In short, the governor today is hoping the result will keep him in the race. 

Ramaswamy is hoping for a surprise

Businessman millennial Vivek Ramaswamy is the “fresh face” of the GOP in this race, the candidate who “gets into the mud” the most with the most controversial issues regarding the culture, foreign policy and criticism of the establishment. At the same time, he is the least likely candidate to be successful today.

The polls have made it clear that Ramaswamy is far behind Trump, Haley and DeSantis in most states. Even so, his presence captivates part of the base and his appearance on the ballots, contradictorily, affects Trump, whom Ramaswamy has praised throughout the campaign.

Trump sacrifices Ramaswamy two days before the start of the primaries:
Vivek Ramaswamy vs. Nikki Haley (Archive/Cordon Press)

Interestingly enough, Ramaswamy was the target of attack by the former president, who asked voters on his Truth Social network not to “waste” their vote on the young businessman.

Ultimately, Ramaswamy's presence is important today because, in part, it somewhat divides Trump's base votes. 

Facts about the Iowa caucus

Why they are important: Despite being a small state that is made up of only 40 delegates of the 2,469 delegates who will elect the Republican presidential candidate, Iowa is the first battle of the primaries. This is where many candidates may or may not permanently drop out of the race. That is, it is the election where the candidates are separated from the defeated.

What's at stake: Although Trump is still the favorite, we can't lose sight of what will happen with Haley, DeSantis and Ramaswamy. Let's see if the candidates survive the first battle and can brave the second big fight: New Hampshire, whose primary will take place in a few days.

Is Iowa different? No, it is not. In 2016, Senator Ted Cruz narrowly won this state's delegates. His close pursuers were Trump and Rubio, who were just a few percentage points behind Cruz.

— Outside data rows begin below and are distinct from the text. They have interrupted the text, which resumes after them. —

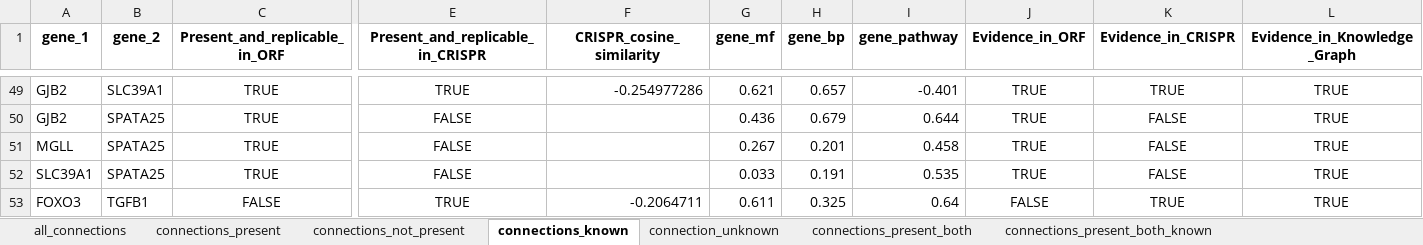
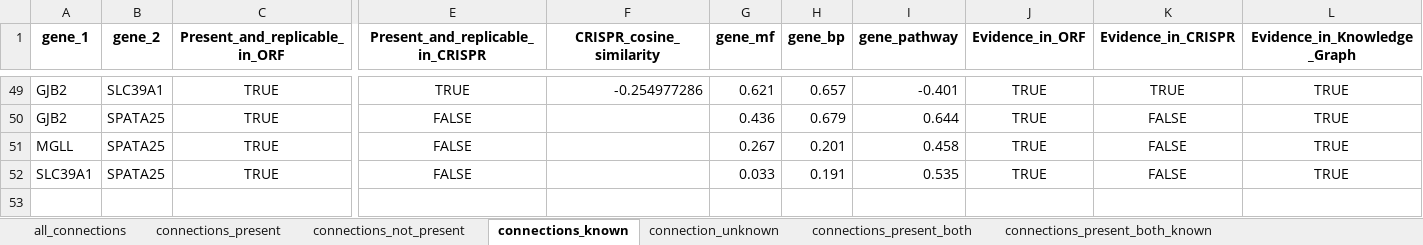
Before and after one commit to jump-cellpainting/2024_Chandrasekaran_Morphmap, an Excel workbook: 07.compute-cosine-similarities/output/connections.xlsx, sheet connections_known, drawn as a sheet; only a part is shown, gaps mark what is left out; values as stored, in another font and other column widths than the file's, no borders; rows hold the shown columns only; the diff names each change by its address in the sheet, - before the commit and + after, or states it on an @@ line.

```diff
--- a/07.compute-cosine-similarities/output/connections.xlsx (sheet connections_known)
+++ b/07.compute-cosine-similarities/output/connections.xlsx (sheet connections_known)
-row 53: FOXO3 | TGFB1 | FALSE | TRUE | -0.2064711 | 0.611 | 0.325 | 0.64 | FALSE | TRUE | TRUE
```
Also changed, not shown: sheet connections_not_present, sheet connections_present, sheet connection_unknown, sheet all_connections, 25 other files.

We all know the subsequent story: Trump swept the primaries and his first big victory was in New Hampshire.

Beyond the 2016 result, there have only been three candidates in history who have won in Iowa and then managed to make it to the White House: Jimmy Carter in 1976; George W. Bush in 2000; and Barack Obama in 2008.  

The elections don't end in Iowa, although it could be a great boost for the candidates.